This is their story.

What were you doing before Christian Brothers Automotive?

Steve: I had spent 20 years working on the administrative and management side of healthcare companies. Before joining Christian Brothers I had been part of a for-profit healthcare system that was growing until the economy melted down. Between the recession and the rapid changes to healthcare regulations, I decided it was time to do something different.

At the same time, both of our daughters were out of the house, so Andrea and I started asking ourselves, “If we could live anywhere we wanted, where would we go?” We settled on Colorado — we enjoy skiing — and started looking at business opportunities there.

We knew we wanted something that would allow us to work together. I wanted to be closer to the customer, too. I had spent my whole career in corporate offices and wanted to be able to interact with the people I serve.

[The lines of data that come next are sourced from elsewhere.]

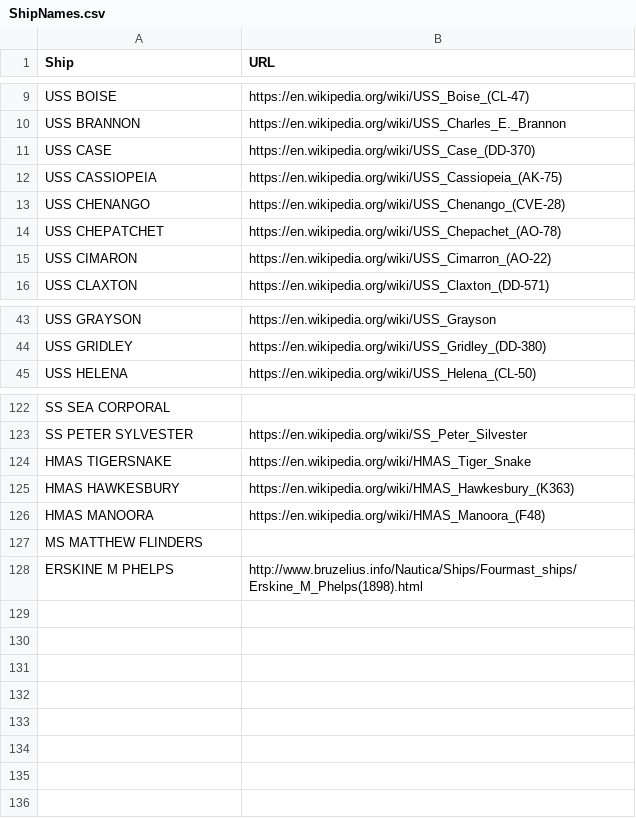
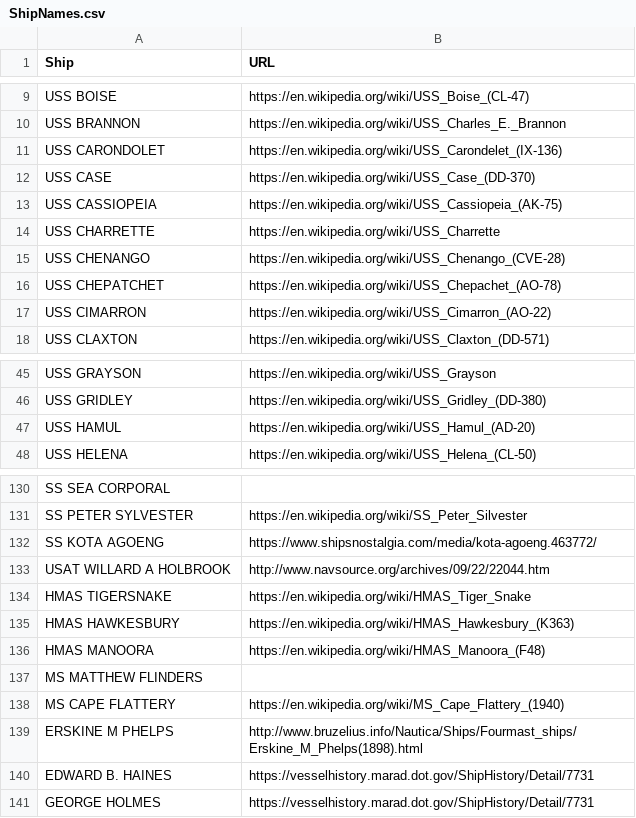
Before and after one commit to bertcarnell/USS-Saufley-DD-465, a CSV file: src/ShipNames.csv, drawn as a sheet; only a part is shown, gaps mark what is left out; the diff covers the shown part only.

```diff
--- a/src/ShipNames.csv
+++ b/src/ShipNames.csv
@@ -10,7 +10,9 @@ USS BOISE,https://en.wikipedia.org/wiki/USS_Boise_(CL-47)
 USS BRANNON,https://en.wikipedia.org/wiki/USS_Charles_E._Brannon
+USS CARONDOLET,https://en.wikipedia.org/wiki/USS_Carondelet_(IX-136)
 USS CASE,https://en.wikipedia.org/wiki/USS_Case_(DD-370)
 USS CASSIOPEIA,https://en.wikipedia.org/wiki/USS_Cassiopeia_(AK-75)
+USS CHARRETTE,https://en.wikipedia.org/wiki/USS_Charrette
 USS CHENANGO,https://en.wikipedia.org/wiki/USS_Chenango_(CVE-28)
 USS CHEPATCHET,https://en.wikipedia.org/wiki/USS_Chepachet_(AO-78)
-USS CIMARON,https://en.wikipedia.org/wiki/USS_Cimarron_(AO-22)
+USS CIMARRON,https://en.wikipedia.org/wiki/USS_Cimarron_(AO-22)
 USS CLAXTON,https://en.wikipedia.org/wiki/USS_Claxton_(DD-571)
@@ -44,2 +46,3 @@ USS GRAYSON,https://en.wikipedia.org/wiki/USS_Grayson
 USS GRIDLEY,https://en.wikipedia.org/wiki/USS_Gridley_(DD-380)
+USS HAMUL,https://en.wikipedia.org/wiki/USS_Hamul_(AD-20)
 USS HELENA,https://en.wikipedia.org/wiki/USS_Helena_(CL-50)
@@ -123,2 +131,4 @@ SS SEA CORPORAL
 SS PETER SYLVESTER,https://en.wikipedia.org/wiki/SS_Peter_Silvester
+SS KOTA AGOENG,https://www.shipsnostalgia.com/media/kota-agoeng.463772/
+USAT WILLARD A HOLBROOK,http://www.navsource.org/archives/09/22/22044.htm
 HMAS TIGERSNAKE,https://en.wikipedia.org/wiki/HMAS_Tiger_Snake
@@ -127,2 +137,5 @@ HMAS MANOORA,https://en.wikipedia.org/wiki/HMAS_Manoora_(F48)
 MS MATTHEW FLINDERS
+MS CAPE FLATTERY,https://en.wikipedia.org/wiki/MS_Cape_Flattery_(1940)
 ERSKINE M PHELPS,http://www.bruzelius.info/Nautica/Ships/Fourmast_ships/Erskine_M_Phelps(1898).html
+EDWARD B. HAINES,https://vesselhistory.marad.dot.gov/ShipHistory/Detail/7731
+GEORGE HOLMES,https://vesselhistory.marad.dot.gov/ShipHistory/Detail/7731
```
Also changed, not shown: 6 added rows and 1 removed row elsewhere in this file, 2 other files.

How did you find out about Christian Brothers?

Steve: We had been Christian Brothers customers for over a decade, starting when we lived in Dallas. When we moved to Houston, we started going to a Christian Brothers there, and my daughters are going to school in College Station, Texas, and Fort Worth, Texas, and they take their cars to Christian Brothers, too. We were always impressed with the way we were treated as customers.

Andrea: We didn’t know they franchised until we started looking at business opportunities.

Steve: I was interested in the auto repair industry, and it was one in which we thought we could make a difference for customers. I noticed a franchise opportunities link on Christian Brothers’ website and filled out a form that asked where I was interested in opening a location. The timing was great, because Christian Brothers was ready to start rapidly expanding in Colorado.

Christian Brothers Automotive treats customers like guests, and that includes providing a gorgeous lobby area where customers can relax if they choose to wait for their vehicle to be serviced.

How did your experience as customers inform your decision?

Andrea: Speaking as a woman, it’s a different experience going in there. You don’t feel uncomfortable, because it is such a clean, warm, inviting environment. Every lobby looks like someone’s living room, and the lobbies are kept pristinely clean. That’s true in the garage area, too. Out in the shop, we are very focused on cleanliness. Our shop floors are white! We clean them all the time. If you walk into a business and it is dirty, it makes you uneasy. You don’t ever feel that way here.

Steve: The customer experience is great. Then, when we looked at the business model and saw their success and their track record, we knew it was a good fit.

Do you work together in the business every day?

Andrea: We knew we wanted to own a business together, but I’m not in the business full-time. I handle the marketing and advertising initiatives for the business. When we were still in Houston I earned a master’s degree in tourism administration. I’ve been a corporate meeting planner for some large international businesses. It’s a skill I could use just about anywhere, and I’ve been able to use my gifts and talents to get the word out about Christian Brothers in the community.

I teach meeting and events management at one of the universities in Denver, which is where I am spending a lot of my time. One of the things I like best about Christian Brothers, though, is that we get to see a lot more of each other.

Steve: There is no more constant travel. When we first started the hospital company I had been with, we were living in Dallas. But I was spending every other week in Houston, as well as traveling to other cities. We eventually moved to Houston just to not have to travel as much, but it was still a lot. I remember once when I was home, Andrea asked me, “Do you realize you have already been gone 100 days this year?” Now we get to spend time together.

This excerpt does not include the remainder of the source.